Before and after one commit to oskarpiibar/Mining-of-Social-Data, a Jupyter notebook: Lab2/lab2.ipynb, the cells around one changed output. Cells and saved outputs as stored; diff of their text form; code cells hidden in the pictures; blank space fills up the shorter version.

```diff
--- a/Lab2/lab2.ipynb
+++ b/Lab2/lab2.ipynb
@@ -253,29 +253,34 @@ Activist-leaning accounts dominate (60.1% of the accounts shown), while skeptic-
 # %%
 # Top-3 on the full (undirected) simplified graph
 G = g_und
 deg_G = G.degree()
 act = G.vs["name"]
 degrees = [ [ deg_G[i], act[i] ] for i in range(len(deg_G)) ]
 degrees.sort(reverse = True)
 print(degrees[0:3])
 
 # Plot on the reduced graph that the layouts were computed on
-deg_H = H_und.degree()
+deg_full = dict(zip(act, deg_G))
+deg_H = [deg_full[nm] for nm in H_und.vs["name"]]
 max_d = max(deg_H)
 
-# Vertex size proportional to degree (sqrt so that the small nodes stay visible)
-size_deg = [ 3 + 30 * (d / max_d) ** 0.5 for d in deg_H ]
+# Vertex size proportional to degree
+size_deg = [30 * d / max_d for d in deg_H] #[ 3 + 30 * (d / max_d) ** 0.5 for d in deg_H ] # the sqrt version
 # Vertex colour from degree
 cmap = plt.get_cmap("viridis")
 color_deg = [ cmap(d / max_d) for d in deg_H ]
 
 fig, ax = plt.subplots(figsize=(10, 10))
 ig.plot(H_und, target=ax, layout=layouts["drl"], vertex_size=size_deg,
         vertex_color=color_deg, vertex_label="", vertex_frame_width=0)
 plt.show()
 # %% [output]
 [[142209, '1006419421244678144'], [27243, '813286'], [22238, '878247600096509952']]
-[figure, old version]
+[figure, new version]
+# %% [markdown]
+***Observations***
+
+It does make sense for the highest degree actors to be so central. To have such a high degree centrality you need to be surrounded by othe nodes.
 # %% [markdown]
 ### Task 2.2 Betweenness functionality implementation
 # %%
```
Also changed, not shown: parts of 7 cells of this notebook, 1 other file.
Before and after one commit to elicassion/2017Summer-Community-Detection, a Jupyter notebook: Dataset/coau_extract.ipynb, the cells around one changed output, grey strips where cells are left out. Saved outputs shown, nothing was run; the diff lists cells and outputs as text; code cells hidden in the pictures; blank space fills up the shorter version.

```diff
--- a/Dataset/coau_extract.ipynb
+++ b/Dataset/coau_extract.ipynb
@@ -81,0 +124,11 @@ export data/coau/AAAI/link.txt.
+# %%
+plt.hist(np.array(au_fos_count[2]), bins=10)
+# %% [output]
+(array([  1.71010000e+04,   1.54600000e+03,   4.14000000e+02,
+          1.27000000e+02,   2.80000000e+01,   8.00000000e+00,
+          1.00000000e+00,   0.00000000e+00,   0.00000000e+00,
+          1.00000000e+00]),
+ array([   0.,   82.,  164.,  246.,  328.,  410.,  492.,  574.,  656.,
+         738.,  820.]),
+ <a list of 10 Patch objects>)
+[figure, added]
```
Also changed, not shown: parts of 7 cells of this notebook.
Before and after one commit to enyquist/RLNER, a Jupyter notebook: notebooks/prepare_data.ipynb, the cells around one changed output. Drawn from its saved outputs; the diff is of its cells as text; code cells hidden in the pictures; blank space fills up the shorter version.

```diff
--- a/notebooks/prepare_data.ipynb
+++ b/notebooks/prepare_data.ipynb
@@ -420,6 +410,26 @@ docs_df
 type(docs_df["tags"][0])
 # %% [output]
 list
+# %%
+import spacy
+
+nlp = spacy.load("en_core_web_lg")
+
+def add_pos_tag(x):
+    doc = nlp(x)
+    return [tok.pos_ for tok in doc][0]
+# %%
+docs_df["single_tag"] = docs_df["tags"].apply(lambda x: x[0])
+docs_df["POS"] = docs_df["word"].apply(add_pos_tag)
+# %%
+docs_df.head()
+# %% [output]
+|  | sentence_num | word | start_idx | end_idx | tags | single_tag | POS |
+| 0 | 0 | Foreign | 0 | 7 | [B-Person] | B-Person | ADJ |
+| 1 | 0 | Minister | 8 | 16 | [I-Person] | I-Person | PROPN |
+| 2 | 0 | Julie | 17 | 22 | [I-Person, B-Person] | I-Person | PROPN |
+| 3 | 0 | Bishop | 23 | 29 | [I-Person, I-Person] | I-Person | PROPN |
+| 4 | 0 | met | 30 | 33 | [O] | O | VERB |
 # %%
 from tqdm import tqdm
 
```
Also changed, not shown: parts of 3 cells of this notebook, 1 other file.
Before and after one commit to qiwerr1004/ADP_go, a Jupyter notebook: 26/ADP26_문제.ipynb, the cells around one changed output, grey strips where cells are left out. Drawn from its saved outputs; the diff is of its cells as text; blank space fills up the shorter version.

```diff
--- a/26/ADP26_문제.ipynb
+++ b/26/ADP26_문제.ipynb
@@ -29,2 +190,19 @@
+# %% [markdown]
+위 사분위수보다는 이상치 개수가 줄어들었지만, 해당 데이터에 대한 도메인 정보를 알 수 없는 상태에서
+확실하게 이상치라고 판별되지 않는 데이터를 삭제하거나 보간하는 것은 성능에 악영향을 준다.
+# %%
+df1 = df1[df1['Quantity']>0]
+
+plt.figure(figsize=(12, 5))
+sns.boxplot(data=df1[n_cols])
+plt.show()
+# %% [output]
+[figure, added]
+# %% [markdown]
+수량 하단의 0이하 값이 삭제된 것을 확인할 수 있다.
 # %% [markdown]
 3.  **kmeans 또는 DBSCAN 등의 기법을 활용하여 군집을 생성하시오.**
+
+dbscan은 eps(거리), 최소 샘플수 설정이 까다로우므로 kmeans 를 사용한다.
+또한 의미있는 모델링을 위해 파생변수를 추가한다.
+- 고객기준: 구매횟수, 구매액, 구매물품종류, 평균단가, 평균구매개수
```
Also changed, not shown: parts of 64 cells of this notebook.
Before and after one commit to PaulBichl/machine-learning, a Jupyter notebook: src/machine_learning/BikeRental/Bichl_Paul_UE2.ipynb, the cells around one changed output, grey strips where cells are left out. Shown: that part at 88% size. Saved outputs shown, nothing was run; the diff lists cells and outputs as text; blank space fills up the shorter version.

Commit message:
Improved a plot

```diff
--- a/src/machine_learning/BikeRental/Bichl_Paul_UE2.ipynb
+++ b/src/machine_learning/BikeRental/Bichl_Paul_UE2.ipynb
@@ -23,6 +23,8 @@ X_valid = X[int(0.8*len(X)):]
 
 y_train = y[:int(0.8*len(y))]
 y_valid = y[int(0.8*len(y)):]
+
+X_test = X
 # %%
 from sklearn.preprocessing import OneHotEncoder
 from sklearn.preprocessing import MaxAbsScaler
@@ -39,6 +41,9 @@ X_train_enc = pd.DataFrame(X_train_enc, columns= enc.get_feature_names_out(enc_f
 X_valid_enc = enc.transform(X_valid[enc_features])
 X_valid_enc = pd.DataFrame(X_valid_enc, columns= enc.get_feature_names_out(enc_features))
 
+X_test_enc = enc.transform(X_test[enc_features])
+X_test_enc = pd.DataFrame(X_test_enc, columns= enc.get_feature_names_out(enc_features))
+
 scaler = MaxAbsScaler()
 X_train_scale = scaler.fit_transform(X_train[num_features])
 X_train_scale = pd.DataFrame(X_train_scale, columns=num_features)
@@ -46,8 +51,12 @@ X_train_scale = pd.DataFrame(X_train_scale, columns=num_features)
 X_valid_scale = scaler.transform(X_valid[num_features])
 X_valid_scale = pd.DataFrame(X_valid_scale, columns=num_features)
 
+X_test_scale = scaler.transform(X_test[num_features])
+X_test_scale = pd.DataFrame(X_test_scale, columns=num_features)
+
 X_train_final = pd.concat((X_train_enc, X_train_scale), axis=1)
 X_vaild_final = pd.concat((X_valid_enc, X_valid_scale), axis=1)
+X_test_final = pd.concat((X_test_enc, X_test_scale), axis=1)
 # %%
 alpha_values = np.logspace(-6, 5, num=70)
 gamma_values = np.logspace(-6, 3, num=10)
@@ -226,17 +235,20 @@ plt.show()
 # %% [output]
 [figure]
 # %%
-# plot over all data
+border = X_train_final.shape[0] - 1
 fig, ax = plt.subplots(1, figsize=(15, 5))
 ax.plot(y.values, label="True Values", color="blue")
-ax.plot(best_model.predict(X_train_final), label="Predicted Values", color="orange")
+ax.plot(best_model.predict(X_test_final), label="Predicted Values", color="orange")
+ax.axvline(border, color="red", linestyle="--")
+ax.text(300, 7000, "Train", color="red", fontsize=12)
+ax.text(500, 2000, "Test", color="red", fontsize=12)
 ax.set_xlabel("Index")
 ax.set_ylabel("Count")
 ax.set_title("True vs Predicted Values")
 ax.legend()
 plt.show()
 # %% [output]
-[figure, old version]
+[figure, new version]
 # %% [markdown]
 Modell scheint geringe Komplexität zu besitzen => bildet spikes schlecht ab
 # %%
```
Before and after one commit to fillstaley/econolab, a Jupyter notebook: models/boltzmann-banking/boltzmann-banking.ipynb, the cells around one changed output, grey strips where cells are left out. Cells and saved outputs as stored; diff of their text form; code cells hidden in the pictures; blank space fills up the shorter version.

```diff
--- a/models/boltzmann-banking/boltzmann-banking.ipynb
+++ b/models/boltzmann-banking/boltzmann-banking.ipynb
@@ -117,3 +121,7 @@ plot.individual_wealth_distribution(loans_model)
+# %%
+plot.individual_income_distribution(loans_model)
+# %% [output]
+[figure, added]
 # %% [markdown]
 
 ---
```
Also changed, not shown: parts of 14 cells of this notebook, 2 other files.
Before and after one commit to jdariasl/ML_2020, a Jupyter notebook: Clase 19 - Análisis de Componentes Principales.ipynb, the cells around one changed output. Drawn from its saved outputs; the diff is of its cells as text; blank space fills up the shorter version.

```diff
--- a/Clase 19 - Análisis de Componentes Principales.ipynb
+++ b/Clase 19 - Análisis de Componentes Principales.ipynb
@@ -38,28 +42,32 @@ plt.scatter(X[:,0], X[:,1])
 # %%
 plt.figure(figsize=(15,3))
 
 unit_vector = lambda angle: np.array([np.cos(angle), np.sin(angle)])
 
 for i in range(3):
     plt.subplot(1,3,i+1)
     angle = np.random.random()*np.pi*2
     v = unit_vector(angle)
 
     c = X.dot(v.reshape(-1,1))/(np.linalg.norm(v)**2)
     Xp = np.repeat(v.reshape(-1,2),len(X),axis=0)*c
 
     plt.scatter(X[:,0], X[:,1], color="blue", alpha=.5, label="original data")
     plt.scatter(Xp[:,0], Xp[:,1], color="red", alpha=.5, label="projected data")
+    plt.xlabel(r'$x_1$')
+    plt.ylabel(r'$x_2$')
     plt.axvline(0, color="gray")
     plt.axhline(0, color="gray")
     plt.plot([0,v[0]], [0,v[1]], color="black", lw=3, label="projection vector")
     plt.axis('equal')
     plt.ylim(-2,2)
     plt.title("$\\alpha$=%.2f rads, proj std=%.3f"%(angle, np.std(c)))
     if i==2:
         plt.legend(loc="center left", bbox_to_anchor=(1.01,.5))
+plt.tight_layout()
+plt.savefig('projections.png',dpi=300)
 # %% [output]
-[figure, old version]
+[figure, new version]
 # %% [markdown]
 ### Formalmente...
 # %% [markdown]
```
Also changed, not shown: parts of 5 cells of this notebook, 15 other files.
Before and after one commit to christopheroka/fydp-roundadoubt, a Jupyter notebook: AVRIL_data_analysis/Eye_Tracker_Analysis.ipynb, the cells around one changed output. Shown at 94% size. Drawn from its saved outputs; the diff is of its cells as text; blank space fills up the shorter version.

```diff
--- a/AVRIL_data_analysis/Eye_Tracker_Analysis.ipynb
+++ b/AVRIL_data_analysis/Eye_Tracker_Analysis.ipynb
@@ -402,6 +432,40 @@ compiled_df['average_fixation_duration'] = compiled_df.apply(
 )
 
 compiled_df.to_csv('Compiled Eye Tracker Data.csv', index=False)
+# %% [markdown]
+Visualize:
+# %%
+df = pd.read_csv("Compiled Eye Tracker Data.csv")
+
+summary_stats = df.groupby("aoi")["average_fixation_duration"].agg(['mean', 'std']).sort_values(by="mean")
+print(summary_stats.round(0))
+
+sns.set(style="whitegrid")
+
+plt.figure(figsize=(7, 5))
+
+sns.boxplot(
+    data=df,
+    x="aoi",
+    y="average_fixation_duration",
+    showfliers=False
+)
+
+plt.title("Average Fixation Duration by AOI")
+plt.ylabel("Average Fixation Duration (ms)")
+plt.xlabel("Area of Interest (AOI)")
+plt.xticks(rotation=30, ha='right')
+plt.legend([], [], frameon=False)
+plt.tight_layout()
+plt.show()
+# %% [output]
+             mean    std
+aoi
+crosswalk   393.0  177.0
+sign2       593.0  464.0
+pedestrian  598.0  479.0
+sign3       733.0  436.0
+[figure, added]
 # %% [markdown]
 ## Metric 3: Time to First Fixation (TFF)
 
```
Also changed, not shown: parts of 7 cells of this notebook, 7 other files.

* * * * * * * * *

> [What needs to be done]
Starting from the line containing "to christopheroka/fydp-roundadoubt, a" and ending with the final line of the data, reproduce each line exactly as it appears, including no other lines.

> [Final answer]
Before and after one commit to christopheroka/fydp-roundadoubt, a Jupyter notebook: AVRIL_data_analysis/Eye_Tracker_Analysis.ipynb, the cells around one changed output. Shown at 94% size. Drawn from its saved outputs; the diff is of its cells as text; blank space fills up the shorter version.

```diff
--- a/AVRIL_data_analysis/Eye_Tracker_Analysis.ipynb
+++ b/AVRIL_data_analysis/Eye_Tracker_Analysis.ipynb
@@ -402,6 +432,40 @@ compiled_df['average_fixation_duration'] = compiled_df.apply(
 )
 
 compiled_df.to_csv('Compiled Eye Tracker Data.csv', index=False)
+# %% [markdown]
+Visualize:
+# %%
+df = pd.read_csv("Compiled Eye Tracker Data.csv")
+
+summary_stats = df.groupby("aoi")["average_fixation_duration"].agg(['mean', 'std']).sort_values(by="mean")
+print(summary_stats.round(0))
+
+sns.set(style="whitegrid")
+
+plt.figure(figsize=(7, 5))
+
+sns.boxplot(
+    data=df,
+    x="aoi",
+    y="average_fixation_duration",
+    showfliers=False
+)
+
+plt.title("Average Fixation Duration by AOI")
+plt.ylabel("Average Fixation Duration (ms)")
+plt.xlabel("Area of Interest (AOI)")
+plt.xticks(rotation=30, ha='right')
+plt.legend([], [], frameon=False)
+plt.tight_layout()
+plt.show()
+# %% [output]
+             mean    std
+aoi
+crosswalk   393.0  177.0
+sign2       593.0  464.0
+pedestrian  598.0  479.0
+sign3       733.0  436.0
+[figure, added]
 # %% [markdown]
 ## Metric 3: Time to First Fixation (TFF)
 
```
Also changed, not shown: parts of 7 cells of this notebook, 7 other files.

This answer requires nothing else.